[[ SOURCE DATA, beginning ]]
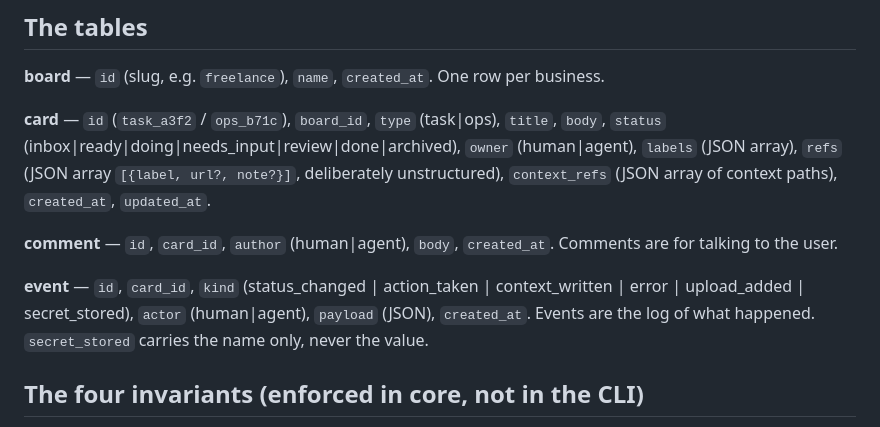
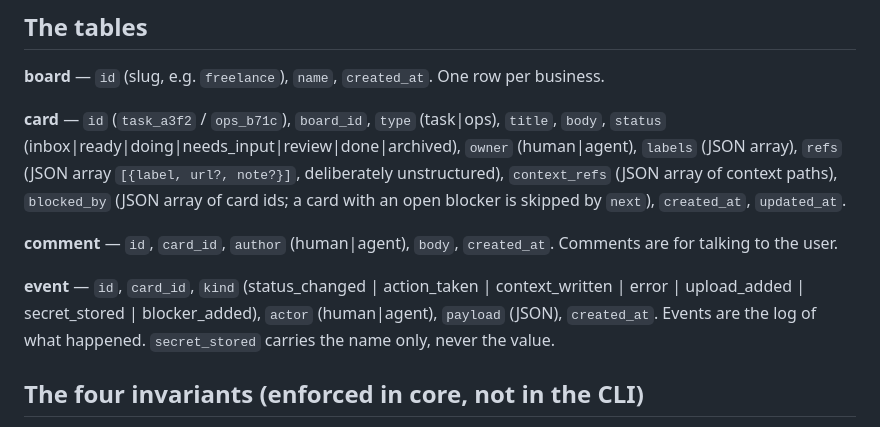
Before and after one commit to Robbertvermeulen/agentboard, a Markdown page: README.md, the part around the change. Drawn GitHub-style.

Commit message:
docs: AGENT.md rule 15 (blockers + claiming), README table update

```diff
--- a/README.md
+++ b/README.md
@@ -147,13 +147,13 @@ per business.
 `body`, `status` (inbox|ready|doing|needs_input|review|done|archived),
 `owner` (human|agent), `labels` (JSON array), `refs` (JSON array
 `[{label, url?, note?}]`, deliberately unstructured), `context_refs`
-(JSON array of context paths), `created_at`, `updated_at`.
+(JSON array of context paths), `blocked_by` (JSON array of card ids; a card with an open blocker is skipped by `next`), `created_at`, `updated_at`.
 
 **comment** — `id`, `card_id`, `author` (human|agent), `body`, `created_at`.
 Comments are for talking to the user.
 
 **event** — `id`, `card_id`, `kind` (status_changed | action_taken |
-context_written | error | upload_added | secret_stored), `actor`
+context_written | error | upload_added | secret_stored | blocker_added), `actor`
 (human|agent), `payload` (JSON), `created_at`. Events are the log of
 what happened. `secret_stored` carries the name only, never the value.
 
```
Also changed, not shown: AGENT.md (+9 -0 lines).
[[ SOURCE DATA, end ]]
• _WHAT IS NEEDED_
Search the entries above for the string "README". Copy each line that holds it.

• _ANSWER BOX_
Before and after one commit to Robbertvermeulen/agentboard, a Markdown page: README.md, the part around the change. Drawn GitHub-style.
docs: AGENT.md rule 15 (blockers + claiming), README table update
--- a/README.md
+++ b/README.md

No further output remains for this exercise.